(Arnold Auerbach, Arnold Jacob Auerbach)


See index for CA sketch: Born September 20, 1917, in New York, NY; died of heart failure, October 28, 2006, in Washington, DC. Athletic coach, business manager, and author. Best known by the nickname Red, Auerbach was the Basketball Hall of Fame coach, manager, and president of the Boston Celtics. Growing up in the days before basketball became a popular national sport, he played as a guard in high school and then on the George Washington University team. Completing a B.A. in 1940 and an M.A. the next year, he worked as a high school teacher and basketball coach in the early 1940s. From 1943 to 1946, Auerbach served as a lieutenant in the U.S. Navy. After he returned to civilian life, the Washington Capitols team hired him to play in the Basketball Association of America. He led the Capitols to an Eastern Division title and then coached the Tri-Cities Blackhawks in Illinois for a season.
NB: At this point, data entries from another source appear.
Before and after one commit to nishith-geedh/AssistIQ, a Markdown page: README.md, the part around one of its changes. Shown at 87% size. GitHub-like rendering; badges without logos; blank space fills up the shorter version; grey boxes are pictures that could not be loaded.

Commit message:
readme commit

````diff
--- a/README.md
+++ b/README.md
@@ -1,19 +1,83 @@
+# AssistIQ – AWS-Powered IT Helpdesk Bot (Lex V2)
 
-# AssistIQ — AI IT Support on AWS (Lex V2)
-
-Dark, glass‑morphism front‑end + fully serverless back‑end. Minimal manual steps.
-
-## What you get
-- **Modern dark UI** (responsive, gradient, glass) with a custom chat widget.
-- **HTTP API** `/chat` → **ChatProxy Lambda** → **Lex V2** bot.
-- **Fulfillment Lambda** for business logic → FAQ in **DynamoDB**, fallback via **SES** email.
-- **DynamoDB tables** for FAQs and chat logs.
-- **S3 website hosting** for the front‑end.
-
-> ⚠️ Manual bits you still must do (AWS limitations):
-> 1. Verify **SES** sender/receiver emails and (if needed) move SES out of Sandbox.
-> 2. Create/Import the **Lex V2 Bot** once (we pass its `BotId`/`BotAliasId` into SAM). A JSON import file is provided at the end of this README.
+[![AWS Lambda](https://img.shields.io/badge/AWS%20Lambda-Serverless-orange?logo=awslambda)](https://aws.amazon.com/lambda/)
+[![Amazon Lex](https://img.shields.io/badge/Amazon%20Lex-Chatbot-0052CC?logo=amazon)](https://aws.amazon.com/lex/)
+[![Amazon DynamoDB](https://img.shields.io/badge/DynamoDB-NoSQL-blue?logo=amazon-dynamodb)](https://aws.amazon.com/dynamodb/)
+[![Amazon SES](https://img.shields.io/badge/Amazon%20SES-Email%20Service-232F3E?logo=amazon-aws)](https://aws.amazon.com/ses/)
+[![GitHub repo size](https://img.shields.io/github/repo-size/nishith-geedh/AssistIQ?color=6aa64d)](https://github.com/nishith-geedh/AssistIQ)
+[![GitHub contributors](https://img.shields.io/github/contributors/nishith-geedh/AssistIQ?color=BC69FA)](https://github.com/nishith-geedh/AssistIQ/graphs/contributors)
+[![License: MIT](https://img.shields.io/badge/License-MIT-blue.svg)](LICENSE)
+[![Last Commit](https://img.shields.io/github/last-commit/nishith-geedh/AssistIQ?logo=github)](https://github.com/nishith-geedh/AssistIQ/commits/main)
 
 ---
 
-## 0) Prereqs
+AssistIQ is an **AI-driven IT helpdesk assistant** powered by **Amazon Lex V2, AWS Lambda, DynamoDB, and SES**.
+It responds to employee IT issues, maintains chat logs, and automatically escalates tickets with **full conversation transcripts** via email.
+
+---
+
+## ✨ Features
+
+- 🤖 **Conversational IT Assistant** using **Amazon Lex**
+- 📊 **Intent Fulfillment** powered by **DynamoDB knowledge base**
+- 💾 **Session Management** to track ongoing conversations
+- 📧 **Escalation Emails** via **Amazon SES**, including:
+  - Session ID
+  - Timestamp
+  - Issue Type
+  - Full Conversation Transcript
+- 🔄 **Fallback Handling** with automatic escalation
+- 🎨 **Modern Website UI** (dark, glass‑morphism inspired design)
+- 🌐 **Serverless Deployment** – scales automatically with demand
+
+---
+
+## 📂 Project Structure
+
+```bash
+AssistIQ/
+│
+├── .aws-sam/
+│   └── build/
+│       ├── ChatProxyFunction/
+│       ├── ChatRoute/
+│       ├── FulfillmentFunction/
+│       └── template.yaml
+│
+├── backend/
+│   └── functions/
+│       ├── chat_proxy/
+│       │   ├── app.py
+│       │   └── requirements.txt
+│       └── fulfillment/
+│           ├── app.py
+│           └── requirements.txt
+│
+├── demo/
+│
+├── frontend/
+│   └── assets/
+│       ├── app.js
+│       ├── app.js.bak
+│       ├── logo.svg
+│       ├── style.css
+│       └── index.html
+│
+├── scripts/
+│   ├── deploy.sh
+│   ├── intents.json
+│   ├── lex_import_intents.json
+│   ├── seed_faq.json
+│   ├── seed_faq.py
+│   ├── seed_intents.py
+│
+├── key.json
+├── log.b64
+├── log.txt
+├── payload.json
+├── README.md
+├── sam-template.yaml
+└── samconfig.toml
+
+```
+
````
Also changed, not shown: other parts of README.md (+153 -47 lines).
When the Boston Celtics team was founded in 1950, Auerbach was brought on as coach. The National Basketball Association (NBA) had just been formed, and Auerbach's leadership brought popularity to the Celtics and contributed to making the NBA what it is today, according to many sports experts. Auerbach led the Celtics to nine NBA championships between 1950 and 1966. He was also a pioneer in integrating the sport. He was the first coach to pick a black player, Chuck Cooper, in an NBA draft, and the first to have an all-black starting lineup. Known for his aggressive coaching, as well as numerous run-ins with referees, Auerbach was a no-nonsense leader who emphasized teamwork and recognized talent. After turning over his coaching job to Bill Russell—also a landmark choice, as Russell became the first black man to coach an NBA team—Auerbach served as general manager and club president. As manager, he helped see the Celtics to seven more NBA titles. He retired from that post in 1986 but continued as president until his death. Named coach of the year in 1965 and inducted into the National Basketball Hall of Fame and the Naismith Memorial Basketball Hall of Fame in 1968, Auerbach was also honored in 1985 with a statue at Boston's Faneuil Hall. The author of the classic book on his sport, Basketball for the Player, Fan, and Coach (1953; 3rd edition, 1975), Auerbach wrote about his life in Red Auerbach: An Autobiography (1977) and Let Me Tell You a Story: A Lifetime in the Game (2004).



Auerbach, Red, and Joe Fitzgerald, Red Auerbach: An

Autobiography, Putnam (New York, NY), 1977. Auerbach, Red, and Joe Fitzgerald, Let Me Tell You a Story: A Lifetime in the Game, Little, Brown (New York, NY), 2004.

Notable Sports Figures, Thomson Gale (Detroit, MI), 2004.


Los Angeles Times, October 29, 2006, p. B12.

New York Times, October 30, 2006, p. A23.